▶ _Task statement_
Copy out every record that follows, word for word.

▶ _Detected change data_
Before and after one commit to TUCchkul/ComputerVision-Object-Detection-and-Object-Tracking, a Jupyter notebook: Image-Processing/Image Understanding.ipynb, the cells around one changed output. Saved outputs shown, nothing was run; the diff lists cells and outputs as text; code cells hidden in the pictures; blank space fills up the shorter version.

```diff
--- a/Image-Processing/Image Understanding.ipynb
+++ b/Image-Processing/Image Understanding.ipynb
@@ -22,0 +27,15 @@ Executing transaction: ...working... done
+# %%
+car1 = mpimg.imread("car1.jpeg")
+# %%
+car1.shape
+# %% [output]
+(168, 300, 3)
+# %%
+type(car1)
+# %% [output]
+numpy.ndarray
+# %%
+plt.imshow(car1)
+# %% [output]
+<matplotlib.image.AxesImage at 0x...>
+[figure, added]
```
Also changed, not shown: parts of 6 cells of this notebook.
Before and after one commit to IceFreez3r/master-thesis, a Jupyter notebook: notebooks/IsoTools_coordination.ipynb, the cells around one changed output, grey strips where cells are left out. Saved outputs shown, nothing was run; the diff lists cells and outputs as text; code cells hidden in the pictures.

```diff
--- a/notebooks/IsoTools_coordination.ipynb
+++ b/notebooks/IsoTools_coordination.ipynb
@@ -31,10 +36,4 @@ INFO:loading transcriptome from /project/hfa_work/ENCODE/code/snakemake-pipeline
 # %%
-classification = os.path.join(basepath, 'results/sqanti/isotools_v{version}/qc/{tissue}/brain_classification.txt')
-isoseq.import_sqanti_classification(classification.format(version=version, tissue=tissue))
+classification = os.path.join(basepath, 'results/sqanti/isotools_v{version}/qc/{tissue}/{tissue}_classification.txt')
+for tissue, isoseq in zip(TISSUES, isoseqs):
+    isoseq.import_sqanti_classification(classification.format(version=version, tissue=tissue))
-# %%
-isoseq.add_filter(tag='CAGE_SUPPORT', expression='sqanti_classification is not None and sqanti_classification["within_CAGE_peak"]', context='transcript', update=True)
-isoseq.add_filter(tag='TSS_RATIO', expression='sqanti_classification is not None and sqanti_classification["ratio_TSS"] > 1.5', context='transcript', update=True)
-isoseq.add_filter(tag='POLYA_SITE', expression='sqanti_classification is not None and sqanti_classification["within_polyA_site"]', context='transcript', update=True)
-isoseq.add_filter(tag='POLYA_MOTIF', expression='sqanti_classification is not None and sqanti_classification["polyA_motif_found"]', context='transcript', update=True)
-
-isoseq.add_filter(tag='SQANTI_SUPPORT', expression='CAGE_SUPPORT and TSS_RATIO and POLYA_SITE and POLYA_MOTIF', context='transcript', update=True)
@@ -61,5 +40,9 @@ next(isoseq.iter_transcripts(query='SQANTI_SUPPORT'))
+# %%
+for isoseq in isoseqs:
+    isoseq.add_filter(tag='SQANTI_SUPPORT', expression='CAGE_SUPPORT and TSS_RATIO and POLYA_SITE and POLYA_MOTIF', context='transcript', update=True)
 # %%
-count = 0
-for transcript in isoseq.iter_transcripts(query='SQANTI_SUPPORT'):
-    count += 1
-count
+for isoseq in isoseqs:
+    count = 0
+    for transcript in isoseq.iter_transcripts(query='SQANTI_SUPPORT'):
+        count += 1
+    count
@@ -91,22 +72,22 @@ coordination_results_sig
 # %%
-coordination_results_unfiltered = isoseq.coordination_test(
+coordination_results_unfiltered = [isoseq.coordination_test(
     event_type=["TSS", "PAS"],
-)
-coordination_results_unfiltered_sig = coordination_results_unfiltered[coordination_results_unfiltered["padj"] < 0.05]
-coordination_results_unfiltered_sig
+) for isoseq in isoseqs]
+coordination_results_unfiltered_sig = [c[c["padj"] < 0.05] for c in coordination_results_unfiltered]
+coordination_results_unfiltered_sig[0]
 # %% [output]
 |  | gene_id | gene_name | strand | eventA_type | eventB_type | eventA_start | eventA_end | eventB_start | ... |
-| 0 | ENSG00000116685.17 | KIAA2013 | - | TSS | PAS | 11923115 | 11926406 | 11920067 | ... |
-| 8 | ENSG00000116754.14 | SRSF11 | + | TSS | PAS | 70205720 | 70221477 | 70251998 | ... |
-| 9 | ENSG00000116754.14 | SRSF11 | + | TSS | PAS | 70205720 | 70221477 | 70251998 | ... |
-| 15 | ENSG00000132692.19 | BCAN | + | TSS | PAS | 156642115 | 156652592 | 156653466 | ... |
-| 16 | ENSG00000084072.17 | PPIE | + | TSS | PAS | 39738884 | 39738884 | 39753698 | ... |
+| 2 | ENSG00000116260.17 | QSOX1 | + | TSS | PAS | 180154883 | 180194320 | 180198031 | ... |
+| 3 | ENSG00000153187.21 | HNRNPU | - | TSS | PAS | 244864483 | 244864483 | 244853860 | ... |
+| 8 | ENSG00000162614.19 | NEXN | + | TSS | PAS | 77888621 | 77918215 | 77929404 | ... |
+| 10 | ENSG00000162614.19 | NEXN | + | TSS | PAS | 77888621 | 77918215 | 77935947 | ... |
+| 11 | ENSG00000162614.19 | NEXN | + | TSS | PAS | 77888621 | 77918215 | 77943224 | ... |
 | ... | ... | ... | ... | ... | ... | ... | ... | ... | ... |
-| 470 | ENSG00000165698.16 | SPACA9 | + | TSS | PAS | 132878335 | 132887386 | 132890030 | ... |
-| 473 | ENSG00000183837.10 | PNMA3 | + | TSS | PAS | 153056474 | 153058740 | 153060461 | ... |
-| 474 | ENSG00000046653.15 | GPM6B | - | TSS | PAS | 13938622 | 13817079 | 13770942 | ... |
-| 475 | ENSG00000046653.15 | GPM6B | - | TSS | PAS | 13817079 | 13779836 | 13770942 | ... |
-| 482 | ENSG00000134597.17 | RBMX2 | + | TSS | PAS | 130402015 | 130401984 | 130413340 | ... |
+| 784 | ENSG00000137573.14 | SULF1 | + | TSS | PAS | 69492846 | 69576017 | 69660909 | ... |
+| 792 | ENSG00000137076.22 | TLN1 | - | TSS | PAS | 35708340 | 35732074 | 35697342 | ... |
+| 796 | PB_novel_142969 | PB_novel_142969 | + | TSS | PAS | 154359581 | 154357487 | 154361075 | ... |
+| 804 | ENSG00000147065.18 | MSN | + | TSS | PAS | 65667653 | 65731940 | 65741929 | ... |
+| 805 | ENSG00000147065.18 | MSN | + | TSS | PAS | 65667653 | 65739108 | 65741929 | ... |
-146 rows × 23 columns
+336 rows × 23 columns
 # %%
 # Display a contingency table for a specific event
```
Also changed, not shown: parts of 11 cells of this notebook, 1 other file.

▶ _Result of the task_
Before and after one commit to TUCchkul/ComputerVision-Object-Detection-and-Object-Tracking, a Jupyter notebook: Image-Processing/Image Understanding.ipynb, the cells around one changed output. Saved outputs shown, nothing was run; the diff lists cells and outputs as text; code cells hidden in the pictures; blank space fills up the shorter version.

```diff
--- a/Image-Processing/Image Understanding.ipynb
+++ b/Image-Processing/Image Understanding.ipynb
@@ -22,0 +27,15 @@ Executing transaction: ...working... done
+# %%
+car1 = mpimg.imread("car1.jpeg")
+# %%
+car1.shape
+# %% [output]
+(168, 300, 3)
+# %%
+type(car1)
+# %% [output]
+numpy.ndarray
+# %%
+plt.imshow(car1)
+# %% [output]
+<matplotlib.image.AxesImage at 0x...>
+[figure, added]
```
Also changed, not shown: parts of 6 cells of this notebook.
Before and after one commit to IceFreez3r/master-thesis, a Jupyter notebook: notebooks/IsoTools_coordination.ipynb, the cells around one changed output, grey strips where cells are left out. Saved outputs shown, nothing was run; the diff lists cells and outputs as text; code cells hidden in the pictures.

```diff
--- a/notebooks/IsoTools_coordination.ipynb
+++ b/notebooks/IsoTools_coordination.ipynb
@@ -31,10 +36,4 @@ INFO:loading transcriptome from /project/hfa_work/ENCODE/code/snakemake-pipeline
 # %%
-classification = os.path.join(basepath, 'results/sqanti/isotools_v{version}/qc/{tissue}/brain_classification.txt')
-isoseq.import_sqanti_classification(classification.format(version=version, tissue=tissue))
+classification = os.path.join(basepath, 'results/sqanti/isotools_v{version}/qc/{tissue}/{tissue}_classification.txt')
+for tissue, isoseq in zip(TISSUES, isoseqs):
+    isoseq.import_sqanti_classification(classification.format(version=version, tissue=tissue))
-# %%
-isoseq.add_filter(tag='CAGE_SUPPORT', expression='sqanti_classification is not None and sqanti_classification["within_CAGE_peak"]', context='transcript', update=True)
-isoseq.add_filter(tag='TSS_RATIO', expression='sqanti_classification is not None and sqanti_classification["ratio_TSS"] > 1.5', context='transcript', update=True)
-isoseq.add_filter(tag='POLYA_SITE', expression='sqanti_classification is not None and sqanti_classification["within_polyA_site"]', context='transcript', update=True)
-isoseq.add_filter(tag='POLYA_MOTIF', expression='sqanti_classification is not None and sqanti_classification["polyA_motif_found"]', context='transcript', update=True)
-
-isoseq.add_filter(tag='SQANTI_SUPPORT', expression='CAGE_SUPPORT and TSS_RATIO and POLYA_SITE and POLYA_MOTIF', context='transcript', update=True)
@@ -61,5 +40,9 @@ next(isoseq.iter_transcripts(query='SQANTI_SUPPORT'))
+# %%
+for isoseq in isoseqs:
+    isoseq.add_filter(tag='SQANTI_SUPPORT', expression='CAGE_SUPPORT and TSS_RATIO and POLYA_SITE and POLYA_MOTIF', context='transcript', update=True)
 # %%
-count = 0
-for transcript in isoseq.iter_transcripts(query='SQANTI_SUPPORT'):
-    count += 1
-count
+for isoseq in isoseqs:
+    count = 0
+    for transcript in isoseq.iter_transcripts(query='SQANTI_SUPPORT'):
+        count += 1
+    count
@@ -91,22 +72,22 @@ coordination_results_sig
 # %%
-coordination_results_unfiltered = isoseq.coordination_test(
+coordination_results_unfiltered = [isoseq.coordination_test(
     event_type=["TSS", "PAS"],
-)
-coordination_results_unfiltered_sig = coordination_results_unfiltered[coordination_results_unfiltered["padj"] < 0.05]
-coordination_results_unfiltered_sig
+) for isoseq in isoseqs]
+coordination_results_unfiltered_sig = [c[c["padj"] < 0.05] for c in coordination_results_unfiltered]
+coordination_results_unfiltered_sig[0]
 # %% [output]
 |  | gene_id | gene_name | strand | eventA_type | eventB_type | eventA_start | eventA_end | eventB_start | ... |
-| 0 | ENSG00000116685.17 | KIAA2013 | - | TSS | PAS | 11923115 | 11926406 | 11920067 | ... |
-| 8 | ENSG00000116754.14 | SRSF11 | + | TSS | PAS | 70205720 | 70221477 | 70251998 | ... |
-| 9 | ENSG00000116754.14 | SRSF11 | + | TSS | PAS | 70205720 | 70221477 | 70251998 | ... |
-| 15 | ENSG00000132692.19 | BCAN | + | TSS | PAS | 156642115 | 156652592 | 156653466 | ... |
-| 16 | ENSG00000084072.17 | PPIE | + | TSS | PAS | 39738884 | 39738884 | 39753698 | ... |
+| 2 | ENSG00000116260.17 | QSOX1 | + | TSS | PAS | 180154883 | 180194320 | 180198031 | ... |
+| 3 | ENSG00000153187.21 | HNRNPU | - | TSS | PAS | 244864483 | 244864483 | 244853860 | ... |
+| 8 | ENSG00000162614.19 | NEXN | + | TSS | PAS | 77888621 | 77918215 | 77929404 | ... |
+| 10 | ENSG00000162614.19 | NEXN | + | TSS | PAS | 77888621 | 77918215 | 77935947 | ... |
+| 11 | ENSG00000162614.19 | NEXN | + | TSS | PAS | 77888621 | 77918215 | 77943224 | ... |
 | ... | ... | ... | ... | ... | ... | ... | ... | ... | ... |
-| 470 | ENSG00000165698.16 | SPACA9 | + | TSS | PAS | 132878335 | 132887386 | 132890030 | ... |
-| 473 | ENSG00000183837.10 | PNMA3 | + | TSS | PAS | 153056474 | 153058740 | 153060461 | ... |
-| 474 | ENSG00000046653.15 | GPM6B | - | TSS | PAS | 13938622 | 13817079 | 13770942 | ... |
-| 475 | ENSG00000046653.15 | GPM6B | - | TSS | PAS | 13817079 | 13779836 | 13770942 | ... |
-| 482 | ENSG00000134597.17 | RBMX2 | + | TSS | PAS | 130402015 | 130401984 | 130413340 | ... |
+| 784 | ENSG00000137573.14 | SULF1 | + | TSS | PAS | 69492846 | 69576017 | 69660909 | ... |
+| 792 | ENSG00000137076.22 | TLN1 | - | TSS | PAS | 35708340 | 35732074 | 35697342 | ... |
+| 796 | PB_novel_142969 | PB_novel_142969 | + | TSS | PAS | 154359581 | 154357487 | 154361075 | ... |
+| 804 | ENSG00000147065.18 | MSN | + | TSS | PAS | 65667653 | 65731940 | 65741929 | ... |
+| 805 | ENSG00000147065.18 | MSN | + | TSS | PAS | 65667653 | 65739108 | 65741929 | ... |
-146 rows × 23 columns
+336 rows × 23 columns
 # %%
 # Display a contingency table for a specific event
```
Also changed, not shown: parts of 11 cells of this notebook, 1 other file.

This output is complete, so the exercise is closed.